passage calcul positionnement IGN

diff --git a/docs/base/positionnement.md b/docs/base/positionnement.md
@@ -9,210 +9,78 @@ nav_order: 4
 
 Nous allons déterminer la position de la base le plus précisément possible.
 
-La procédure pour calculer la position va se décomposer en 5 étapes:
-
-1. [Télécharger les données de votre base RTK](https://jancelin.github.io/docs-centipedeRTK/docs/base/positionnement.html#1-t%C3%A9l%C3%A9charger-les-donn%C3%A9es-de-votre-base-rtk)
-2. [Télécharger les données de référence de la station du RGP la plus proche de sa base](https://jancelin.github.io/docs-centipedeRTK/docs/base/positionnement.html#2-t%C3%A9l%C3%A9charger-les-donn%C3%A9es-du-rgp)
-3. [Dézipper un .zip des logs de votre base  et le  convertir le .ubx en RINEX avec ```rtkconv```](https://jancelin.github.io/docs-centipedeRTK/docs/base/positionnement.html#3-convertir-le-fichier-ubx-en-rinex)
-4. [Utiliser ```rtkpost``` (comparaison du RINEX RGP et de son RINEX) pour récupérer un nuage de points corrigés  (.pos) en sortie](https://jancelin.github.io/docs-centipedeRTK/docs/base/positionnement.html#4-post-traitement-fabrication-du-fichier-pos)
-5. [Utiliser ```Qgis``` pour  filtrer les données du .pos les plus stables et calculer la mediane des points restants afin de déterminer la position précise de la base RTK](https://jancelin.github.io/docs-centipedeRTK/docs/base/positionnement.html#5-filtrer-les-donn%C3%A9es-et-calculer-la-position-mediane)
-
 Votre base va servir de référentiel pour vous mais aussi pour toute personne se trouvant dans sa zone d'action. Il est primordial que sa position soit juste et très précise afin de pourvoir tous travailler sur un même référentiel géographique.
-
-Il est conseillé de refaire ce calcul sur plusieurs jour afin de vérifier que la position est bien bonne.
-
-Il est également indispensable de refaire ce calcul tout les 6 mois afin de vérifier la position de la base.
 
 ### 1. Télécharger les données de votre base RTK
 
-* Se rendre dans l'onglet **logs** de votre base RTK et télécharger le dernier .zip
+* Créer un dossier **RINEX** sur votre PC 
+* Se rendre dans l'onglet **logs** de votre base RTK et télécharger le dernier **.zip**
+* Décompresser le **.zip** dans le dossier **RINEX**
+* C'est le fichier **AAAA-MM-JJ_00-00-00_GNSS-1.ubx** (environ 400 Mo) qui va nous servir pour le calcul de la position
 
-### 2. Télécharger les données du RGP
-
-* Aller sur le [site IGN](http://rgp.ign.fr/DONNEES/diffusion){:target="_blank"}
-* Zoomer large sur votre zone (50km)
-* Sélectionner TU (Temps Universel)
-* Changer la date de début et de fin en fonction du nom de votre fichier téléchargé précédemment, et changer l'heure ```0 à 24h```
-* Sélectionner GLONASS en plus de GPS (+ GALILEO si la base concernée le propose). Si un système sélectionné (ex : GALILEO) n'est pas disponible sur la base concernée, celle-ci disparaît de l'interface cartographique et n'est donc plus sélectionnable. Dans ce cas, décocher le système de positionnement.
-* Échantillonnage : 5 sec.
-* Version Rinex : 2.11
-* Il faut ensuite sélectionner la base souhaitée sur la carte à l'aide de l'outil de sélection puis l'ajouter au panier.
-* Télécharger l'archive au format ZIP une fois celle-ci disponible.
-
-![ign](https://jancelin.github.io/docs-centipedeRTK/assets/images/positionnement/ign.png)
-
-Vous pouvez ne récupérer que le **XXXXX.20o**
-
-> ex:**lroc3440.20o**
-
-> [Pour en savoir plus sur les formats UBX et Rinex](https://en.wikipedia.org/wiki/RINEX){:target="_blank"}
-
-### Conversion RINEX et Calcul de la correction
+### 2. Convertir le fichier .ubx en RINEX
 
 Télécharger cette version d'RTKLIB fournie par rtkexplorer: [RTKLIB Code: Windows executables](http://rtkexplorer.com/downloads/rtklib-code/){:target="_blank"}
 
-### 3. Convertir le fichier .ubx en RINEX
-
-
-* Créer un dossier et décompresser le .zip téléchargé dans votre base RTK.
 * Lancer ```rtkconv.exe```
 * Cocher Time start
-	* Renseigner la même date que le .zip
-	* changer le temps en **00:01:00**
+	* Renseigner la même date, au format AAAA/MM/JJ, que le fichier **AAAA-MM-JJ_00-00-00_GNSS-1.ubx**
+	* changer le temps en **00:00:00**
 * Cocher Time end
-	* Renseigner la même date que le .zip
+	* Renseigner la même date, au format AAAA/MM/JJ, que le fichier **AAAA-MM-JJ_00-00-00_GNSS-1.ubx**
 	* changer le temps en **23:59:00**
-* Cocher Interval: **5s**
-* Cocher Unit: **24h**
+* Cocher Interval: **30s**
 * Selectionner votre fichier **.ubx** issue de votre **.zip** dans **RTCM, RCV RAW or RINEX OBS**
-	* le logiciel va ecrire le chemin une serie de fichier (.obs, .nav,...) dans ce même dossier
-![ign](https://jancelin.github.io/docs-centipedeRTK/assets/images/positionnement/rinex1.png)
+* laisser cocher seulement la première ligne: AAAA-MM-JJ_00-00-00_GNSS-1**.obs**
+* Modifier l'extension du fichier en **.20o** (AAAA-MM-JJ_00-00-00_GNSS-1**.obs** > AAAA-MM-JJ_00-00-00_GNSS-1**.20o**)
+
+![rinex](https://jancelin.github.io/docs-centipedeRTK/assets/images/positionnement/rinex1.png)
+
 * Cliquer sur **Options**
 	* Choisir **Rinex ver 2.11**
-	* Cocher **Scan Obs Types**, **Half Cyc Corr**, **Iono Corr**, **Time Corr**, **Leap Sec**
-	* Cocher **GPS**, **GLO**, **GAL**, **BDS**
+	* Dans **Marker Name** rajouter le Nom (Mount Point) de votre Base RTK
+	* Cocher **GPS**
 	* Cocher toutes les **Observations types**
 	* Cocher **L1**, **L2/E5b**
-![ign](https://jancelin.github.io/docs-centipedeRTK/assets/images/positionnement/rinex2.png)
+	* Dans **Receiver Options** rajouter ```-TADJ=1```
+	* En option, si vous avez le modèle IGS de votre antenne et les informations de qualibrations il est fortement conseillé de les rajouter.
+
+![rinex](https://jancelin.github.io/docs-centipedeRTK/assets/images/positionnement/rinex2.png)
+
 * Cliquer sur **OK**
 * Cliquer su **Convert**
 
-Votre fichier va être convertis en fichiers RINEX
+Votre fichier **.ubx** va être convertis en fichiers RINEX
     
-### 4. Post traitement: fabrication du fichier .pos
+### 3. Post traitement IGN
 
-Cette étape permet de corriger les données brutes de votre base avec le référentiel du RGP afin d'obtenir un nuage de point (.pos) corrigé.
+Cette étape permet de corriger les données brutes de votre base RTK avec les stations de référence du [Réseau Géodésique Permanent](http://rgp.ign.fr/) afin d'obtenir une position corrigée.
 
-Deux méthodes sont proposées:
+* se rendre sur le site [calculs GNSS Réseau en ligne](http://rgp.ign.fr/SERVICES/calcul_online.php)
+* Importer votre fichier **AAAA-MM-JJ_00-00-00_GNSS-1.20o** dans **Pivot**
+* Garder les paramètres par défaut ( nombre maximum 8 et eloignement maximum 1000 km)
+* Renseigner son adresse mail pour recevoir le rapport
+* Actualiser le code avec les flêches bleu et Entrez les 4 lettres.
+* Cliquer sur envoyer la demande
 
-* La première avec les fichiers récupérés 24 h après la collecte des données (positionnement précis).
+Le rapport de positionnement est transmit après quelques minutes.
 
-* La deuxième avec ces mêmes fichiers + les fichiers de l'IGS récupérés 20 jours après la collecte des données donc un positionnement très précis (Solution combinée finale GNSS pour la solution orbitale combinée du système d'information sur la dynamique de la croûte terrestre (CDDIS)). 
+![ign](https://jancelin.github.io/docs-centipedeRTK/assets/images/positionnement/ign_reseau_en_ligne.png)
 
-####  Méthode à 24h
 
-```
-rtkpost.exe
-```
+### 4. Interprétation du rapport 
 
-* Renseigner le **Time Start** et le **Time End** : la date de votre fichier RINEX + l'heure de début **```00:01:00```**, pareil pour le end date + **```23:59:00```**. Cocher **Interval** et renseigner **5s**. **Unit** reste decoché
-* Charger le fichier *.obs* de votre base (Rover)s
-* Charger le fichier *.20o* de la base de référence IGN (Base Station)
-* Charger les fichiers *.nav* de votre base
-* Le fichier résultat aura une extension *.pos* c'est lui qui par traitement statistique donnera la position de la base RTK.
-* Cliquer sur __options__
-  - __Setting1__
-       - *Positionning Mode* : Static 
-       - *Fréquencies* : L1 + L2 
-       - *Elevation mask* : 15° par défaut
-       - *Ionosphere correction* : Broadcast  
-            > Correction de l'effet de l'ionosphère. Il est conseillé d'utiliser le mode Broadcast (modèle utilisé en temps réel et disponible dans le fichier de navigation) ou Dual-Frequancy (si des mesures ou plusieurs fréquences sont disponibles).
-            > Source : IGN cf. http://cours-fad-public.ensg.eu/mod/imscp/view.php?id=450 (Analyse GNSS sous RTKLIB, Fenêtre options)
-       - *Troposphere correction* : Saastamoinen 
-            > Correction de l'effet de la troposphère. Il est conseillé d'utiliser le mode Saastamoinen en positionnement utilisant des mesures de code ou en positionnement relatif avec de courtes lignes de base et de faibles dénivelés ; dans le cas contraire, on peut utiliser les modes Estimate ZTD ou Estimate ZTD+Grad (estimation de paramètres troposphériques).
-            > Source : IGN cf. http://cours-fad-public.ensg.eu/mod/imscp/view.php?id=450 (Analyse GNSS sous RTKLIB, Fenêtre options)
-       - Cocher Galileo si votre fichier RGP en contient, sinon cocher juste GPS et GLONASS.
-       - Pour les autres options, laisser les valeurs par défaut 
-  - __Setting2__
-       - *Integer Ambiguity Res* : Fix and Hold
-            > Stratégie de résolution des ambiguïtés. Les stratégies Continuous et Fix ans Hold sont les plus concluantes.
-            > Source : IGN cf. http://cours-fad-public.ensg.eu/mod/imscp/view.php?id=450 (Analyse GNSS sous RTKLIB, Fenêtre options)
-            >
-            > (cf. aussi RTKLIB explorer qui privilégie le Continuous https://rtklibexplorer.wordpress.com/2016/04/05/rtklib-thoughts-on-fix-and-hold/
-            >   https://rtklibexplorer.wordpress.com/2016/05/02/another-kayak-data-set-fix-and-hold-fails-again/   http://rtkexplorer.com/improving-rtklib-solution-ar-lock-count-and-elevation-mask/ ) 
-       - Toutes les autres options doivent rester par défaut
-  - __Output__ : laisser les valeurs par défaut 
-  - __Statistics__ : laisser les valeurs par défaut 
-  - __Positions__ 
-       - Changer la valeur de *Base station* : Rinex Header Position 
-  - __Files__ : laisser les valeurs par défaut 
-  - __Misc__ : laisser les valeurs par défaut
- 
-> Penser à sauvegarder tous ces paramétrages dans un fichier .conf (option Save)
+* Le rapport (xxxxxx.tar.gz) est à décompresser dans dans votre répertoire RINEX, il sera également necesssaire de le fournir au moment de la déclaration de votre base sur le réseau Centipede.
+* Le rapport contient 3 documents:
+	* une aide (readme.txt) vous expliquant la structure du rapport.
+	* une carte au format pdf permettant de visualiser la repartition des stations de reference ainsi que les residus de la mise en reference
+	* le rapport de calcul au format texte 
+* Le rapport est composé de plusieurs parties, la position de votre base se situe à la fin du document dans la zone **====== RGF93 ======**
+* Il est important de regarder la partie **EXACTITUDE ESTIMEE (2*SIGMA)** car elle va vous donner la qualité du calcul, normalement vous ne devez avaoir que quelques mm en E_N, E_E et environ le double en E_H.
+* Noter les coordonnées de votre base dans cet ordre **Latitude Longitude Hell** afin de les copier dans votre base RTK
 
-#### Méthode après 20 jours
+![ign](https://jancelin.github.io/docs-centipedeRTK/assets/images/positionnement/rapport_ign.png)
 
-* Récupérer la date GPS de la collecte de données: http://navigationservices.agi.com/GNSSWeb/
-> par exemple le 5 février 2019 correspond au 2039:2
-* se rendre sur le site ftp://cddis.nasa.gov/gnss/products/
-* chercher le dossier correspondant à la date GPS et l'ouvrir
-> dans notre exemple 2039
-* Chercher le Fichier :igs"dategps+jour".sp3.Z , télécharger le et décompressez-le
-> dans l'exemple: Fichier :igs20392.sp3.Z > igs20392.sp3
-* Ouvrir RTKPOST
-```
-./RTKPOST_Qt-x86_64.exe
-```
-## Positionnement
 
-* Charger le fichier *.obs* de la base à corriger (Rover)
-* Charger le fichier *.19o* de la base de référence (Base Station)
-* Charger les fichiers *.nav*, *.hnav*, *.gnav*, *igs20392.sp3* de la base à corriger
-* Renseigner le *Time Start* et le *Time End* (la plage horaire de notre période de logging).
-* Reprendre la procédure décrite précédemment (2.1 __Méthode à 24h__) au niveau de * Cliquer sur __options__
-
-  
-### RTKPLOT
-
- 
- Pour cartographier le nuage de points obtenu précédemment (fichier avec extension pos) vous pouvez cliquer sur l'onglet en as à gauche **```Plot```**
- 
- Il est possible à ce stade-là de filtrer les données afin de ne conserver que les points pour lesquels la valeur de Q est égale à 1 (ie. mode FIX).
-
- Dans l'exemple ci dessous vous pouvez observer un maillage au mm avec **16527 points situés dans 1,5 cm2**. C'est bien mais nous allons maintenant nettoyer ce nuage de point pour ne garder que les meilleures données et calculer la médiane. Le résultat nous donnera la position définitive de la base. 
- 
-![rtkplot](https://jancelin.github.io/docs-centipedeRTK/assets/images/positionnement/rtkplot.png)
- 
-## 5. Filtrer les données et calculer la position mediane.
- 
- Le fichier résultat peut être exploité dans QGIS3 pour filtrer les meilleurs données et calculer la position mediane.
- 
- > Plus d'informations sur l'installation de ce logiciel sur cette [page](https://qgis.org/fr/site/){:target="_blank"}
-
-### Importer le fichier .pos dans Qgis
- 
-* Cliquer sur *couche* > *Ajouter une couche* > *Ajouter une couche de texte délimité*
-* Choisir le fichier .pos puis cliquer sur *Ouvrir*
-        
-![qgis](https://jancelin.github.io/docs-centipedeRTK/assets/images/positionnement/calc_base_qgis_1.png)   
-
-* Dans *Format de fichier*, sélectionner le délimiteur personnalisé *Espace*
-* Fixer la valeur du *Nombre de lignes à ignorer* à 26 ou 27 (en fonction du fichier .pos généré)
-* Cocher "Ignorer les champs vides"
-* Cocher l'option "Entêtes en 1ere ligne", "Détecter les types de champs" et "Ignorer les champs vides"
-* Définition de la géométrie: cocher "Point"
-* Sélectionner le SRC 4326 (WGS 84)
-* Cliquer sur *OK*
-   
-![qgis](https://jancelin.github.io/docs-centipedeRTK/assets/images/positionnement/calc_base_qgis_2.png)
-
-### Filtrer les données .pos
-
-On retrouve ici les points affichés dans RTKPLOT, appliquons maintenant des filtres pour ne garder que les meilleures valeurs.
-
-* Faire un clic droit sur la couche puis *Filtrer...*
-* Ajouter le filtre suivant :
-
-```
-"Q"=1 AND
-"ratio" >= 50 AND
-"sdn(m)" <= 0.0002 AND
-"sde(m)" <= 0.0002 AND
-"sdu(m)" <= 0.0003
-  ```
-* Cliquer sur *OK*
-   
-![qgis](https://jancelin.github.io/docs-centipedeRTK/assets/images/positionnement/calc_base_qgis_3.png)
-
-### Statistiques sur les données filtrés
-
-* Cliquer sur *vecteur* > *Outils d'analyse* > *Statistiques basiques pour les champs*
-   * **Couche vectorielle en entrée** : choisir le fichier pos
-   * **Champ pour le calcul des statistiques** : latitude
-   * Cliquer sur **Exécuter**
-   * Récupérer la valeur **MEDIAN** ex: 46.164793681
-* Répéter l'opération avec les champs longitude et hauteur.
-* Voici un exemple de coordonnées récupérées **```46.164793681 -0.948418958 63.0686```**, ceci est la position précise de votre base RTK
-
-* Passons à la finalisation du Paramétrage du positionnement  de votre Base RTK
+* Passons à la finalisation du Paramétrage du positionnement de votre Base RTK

☆ ☆ ☆

_Task to carry out_
At the first line of the material above, start reproducing each line exactly, and end with the line that holds "-1. [Télécharger les", adding nothing.

_Result_
passage calcul positionnement IGN

diff --git a/docs/base/positionnement.md b/docs/base/positionnement.md
@@ -9,210 +9,78 @@ nav_order: 4
 
 Nous allons déterminer la position de la base le plus précisément possible.
 
-La procédure pour calculer la position va se décomposer en 5 étapes:
-
-1. [Télécharger les données de votre base RTK](https://jancelin.github.io/docs-centipedeRTK/docs/base/positionnement.html#1-t%C3%A9l%C3%A9charger-les-donn%C3%A9es-de-votre-base-rtk)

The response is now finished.